Winter backpacker’s guide New Zealand edition
Backpacking is a classic pastime for people who want to get out and explore the great outdoors, especially during the winter. It can be a very rewarding experience for those who want to travel around on their own two feet and do some exciting activities. Due to its natural beauty, backpacking New Zealand is popular, especially where the Lord of the Rings movies were filmed. It also happens to have breathtaking sights to see while being comparatively safer and friendlier to backpackers from around the world.
On top of that, New Zealand has a lot of ways to accommodate backpackers since it is such a popular thing to do there. Follow this article to learn everything you need to backpack in New Zealand.
Getting To New Zealand
If you don’t live in New Zealand, the first step is getting travel-ready! Not only will you need to make sure you have a valid passport, but you also need to know what planes can get you there and what to take with you.
If you are in the U.S., there are flights you can take such as Hawaiian Airlines and Air New Zealand. There are also international flights you can take. Be sure to check the prices on these flights. Usually, though, Air New Zealand is the most popular way to get there.
What You Need
Let’s get started with what to pack for a backpacking trip. If you’re familiar with backpacking, feel free to skip ahead to get to the good stuff, but for beginner backpackers, here is a list for your backpacking adventures in New Zealand!
10 essential items you will need to backpack New Zealand
1. Map or Compass
A map or compass is essential when backpacking. One of the most important parts of the journey is knowing where you are headed. Getting lost can be frustrating and dangerous, which is why you should always bring something like a reliable navigation method to help you navigate on hikes.
Do yourself a favor and try not to rely too much on anything that relies on electricity. Always make sure to have some other form of navigation handy. If you do want to use electronic items to a certain degree, you are going to need an external battery pack for when you are in the great outdoors. After all, trees don’t come with outlets.
2. Headlamp/Light Source
Get yourself a good light source like a headlamp or flashlight. There will be times when you’re backpacking in the dark due to weather or lack of daylight, but no matter what the reason is, you’re going to want an extra light source. You can’t rely on fire either since situations where the weather is bad can prevent it from being a viable option.

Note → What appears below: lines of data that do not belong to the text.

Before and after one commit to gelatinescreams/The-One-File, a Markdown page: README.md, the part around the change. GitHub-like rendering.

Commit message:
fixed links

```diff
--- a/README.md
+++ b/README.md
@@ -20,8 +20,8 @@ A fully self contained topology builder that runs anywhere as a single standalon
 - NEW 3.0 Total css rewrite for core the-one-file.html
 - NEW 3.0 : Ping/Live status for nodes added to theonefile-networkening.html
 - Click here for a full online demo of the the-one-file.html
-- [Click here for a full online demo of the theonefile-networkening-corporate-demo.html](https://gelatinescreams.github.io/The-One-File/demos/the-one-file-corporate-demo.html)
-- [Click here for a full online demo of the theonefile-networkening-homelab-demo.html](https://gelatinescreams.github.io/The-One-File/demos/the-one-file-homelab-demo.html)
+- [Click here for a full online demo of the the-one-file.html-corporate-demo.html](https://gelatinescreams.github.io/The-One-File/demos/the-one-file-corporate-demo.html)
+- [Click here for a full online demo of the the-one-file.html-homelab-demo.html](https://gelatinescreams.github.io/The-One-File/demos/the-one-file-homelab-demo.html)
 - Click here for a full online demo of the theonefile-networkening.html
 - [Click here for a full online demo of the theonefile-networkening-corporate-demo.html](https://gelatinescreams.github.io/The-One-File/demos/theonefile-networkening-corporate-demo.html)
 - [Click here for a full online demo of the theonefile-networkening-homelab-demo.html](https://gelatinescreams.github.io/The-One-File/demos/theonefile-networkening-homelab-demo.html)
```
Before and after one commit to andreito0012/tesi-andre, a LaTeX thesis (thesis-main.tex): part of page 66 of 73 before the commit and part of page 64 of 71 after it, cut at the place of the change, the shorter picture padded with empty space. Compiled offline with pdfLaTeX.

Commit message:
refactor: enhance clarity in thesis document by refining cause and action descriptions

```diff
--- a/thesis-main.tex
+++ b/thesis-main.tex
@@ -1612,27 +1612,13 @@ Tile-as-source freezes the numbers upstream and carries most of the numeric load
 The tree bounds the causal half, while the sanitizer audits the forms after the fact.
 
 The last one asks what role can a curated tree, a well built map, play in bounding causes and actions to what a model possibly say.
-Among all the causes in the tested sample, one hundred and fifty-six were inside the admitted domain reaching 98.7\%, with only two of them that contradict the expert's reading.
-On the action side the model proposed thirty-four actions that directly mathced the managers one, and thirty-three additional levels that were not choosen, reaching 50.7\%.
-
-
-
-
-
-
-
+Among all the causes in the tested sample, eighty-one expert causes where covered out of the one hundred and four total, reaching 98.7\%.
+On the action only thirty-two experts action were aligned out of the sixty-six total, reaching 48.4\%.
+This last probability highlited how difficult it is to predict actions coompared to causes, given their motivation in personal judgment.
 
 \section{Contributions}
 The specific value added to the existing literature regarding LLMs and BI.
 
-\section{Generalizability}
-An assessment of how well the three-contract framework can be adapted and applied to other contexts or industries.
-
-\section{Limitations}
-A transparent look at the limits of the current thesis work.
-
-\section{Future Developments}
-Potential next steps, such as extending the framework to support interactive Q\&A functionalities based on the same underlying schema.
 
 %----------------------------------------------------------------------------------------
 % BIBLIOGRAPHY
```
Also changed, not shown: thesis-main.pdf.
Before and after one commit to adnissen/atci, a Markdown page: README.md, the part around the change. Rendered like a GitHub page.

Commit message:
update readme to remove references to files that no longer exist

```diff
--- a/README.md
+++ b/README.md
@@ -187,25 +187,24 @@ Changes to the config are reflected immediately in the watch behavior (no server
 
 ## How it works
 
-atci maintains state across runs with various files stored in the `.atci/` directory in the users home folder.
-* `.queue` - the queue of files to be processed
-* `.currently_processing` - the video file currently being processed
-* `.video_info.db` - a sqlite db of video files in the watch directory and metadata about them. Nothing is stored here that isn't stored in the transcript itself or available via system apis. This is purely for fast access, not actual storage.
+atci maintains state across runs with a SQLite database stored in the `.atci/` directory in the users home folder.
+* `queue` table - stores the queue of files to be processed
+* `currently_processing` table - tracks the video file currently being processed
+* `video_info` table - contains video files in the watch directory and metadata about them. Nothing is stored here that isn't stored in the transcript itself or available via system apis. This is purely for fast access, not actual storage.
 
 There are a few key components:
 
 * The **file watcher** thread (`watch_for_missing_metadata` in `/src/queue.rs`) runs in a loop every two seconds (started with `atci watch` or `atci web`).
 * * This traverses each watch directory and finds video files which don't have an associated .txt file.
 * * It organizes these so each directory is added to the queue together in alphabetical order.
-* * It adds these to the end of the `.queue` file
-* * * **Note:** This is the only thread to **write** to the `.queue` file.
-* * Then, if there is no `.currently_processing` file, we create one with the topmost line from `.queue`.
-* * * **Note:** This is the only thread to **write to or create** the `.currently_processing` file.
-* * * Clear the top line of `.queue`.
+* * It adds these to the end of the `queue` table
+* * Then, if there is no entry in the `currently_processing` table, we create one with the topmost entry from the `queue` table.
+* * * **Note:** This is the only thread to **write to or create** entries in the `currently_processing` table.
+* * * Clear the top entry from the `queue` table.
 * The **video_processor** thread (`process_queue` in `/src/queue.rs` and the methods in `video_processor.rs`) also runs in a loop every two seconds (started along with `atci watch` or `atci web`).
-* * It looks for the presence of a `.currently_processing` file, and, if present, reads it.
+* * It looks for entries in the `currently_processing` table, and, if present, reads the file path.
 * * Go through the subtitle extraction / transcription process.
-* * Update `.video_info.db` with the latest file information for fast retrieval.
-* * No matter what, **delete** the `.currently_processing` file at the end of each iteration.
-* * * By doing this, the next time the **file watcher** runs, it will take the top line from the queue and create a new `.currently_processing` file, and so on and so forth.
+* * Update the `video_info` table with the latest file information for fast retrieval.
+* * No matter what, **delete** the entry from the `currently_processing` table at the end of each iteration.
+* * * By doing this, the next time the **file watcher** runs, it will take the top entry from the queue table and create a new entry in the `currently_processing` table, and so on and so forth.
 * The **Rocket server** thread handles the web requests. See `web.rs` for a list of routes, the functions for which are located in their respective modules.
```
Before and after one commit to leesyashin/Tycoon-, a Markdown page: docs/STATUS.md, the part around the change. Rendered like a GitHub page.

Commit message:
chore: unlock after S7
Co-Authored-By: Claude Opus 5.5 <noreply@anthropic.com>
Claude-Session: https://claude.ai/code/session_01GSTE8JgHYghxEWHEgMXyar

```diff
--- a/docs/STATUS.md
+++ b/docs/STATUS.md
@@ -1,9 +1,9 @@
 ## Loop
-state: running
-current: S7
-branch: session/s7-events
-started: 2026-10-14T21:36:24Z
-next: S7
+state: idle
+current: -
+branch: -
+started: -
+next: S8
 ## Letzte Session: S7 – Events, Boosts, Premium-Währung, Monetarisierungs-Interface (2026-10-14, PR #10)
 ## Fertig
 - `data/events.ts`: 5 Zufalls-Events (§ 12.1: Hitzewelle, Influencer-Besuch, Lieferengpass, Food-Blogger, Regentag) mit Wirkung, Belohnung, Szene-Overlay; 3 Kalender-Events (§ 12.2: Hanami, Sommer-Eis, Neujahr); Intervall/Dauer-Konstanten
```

A headlamp is a good option because you can wear it hands-free without it interfering with your travels.
3. Sun Protection
Sunglasses and sunscreen are vital for sun protection.
You should also consider getting insect repellant for when you hike through heavily wooded areas. It will definitely save you some hassle.
4. Survival Knife and Other Tools
Certain survival tools like a knife, utensils, and food-storage items are essential for a backcountry hike and you’ll want to take them with you.
A knife can be very useful in certain situations, and don’t get just any old knife–get one suited for travel and one that is lightweight and can be easily packed.
Kitchen utensils are important for hiking long trails, so make sure you have what you need to eat, including food containers and utensils. Try to have some easy finger foods, like trail mix or bars, to save space.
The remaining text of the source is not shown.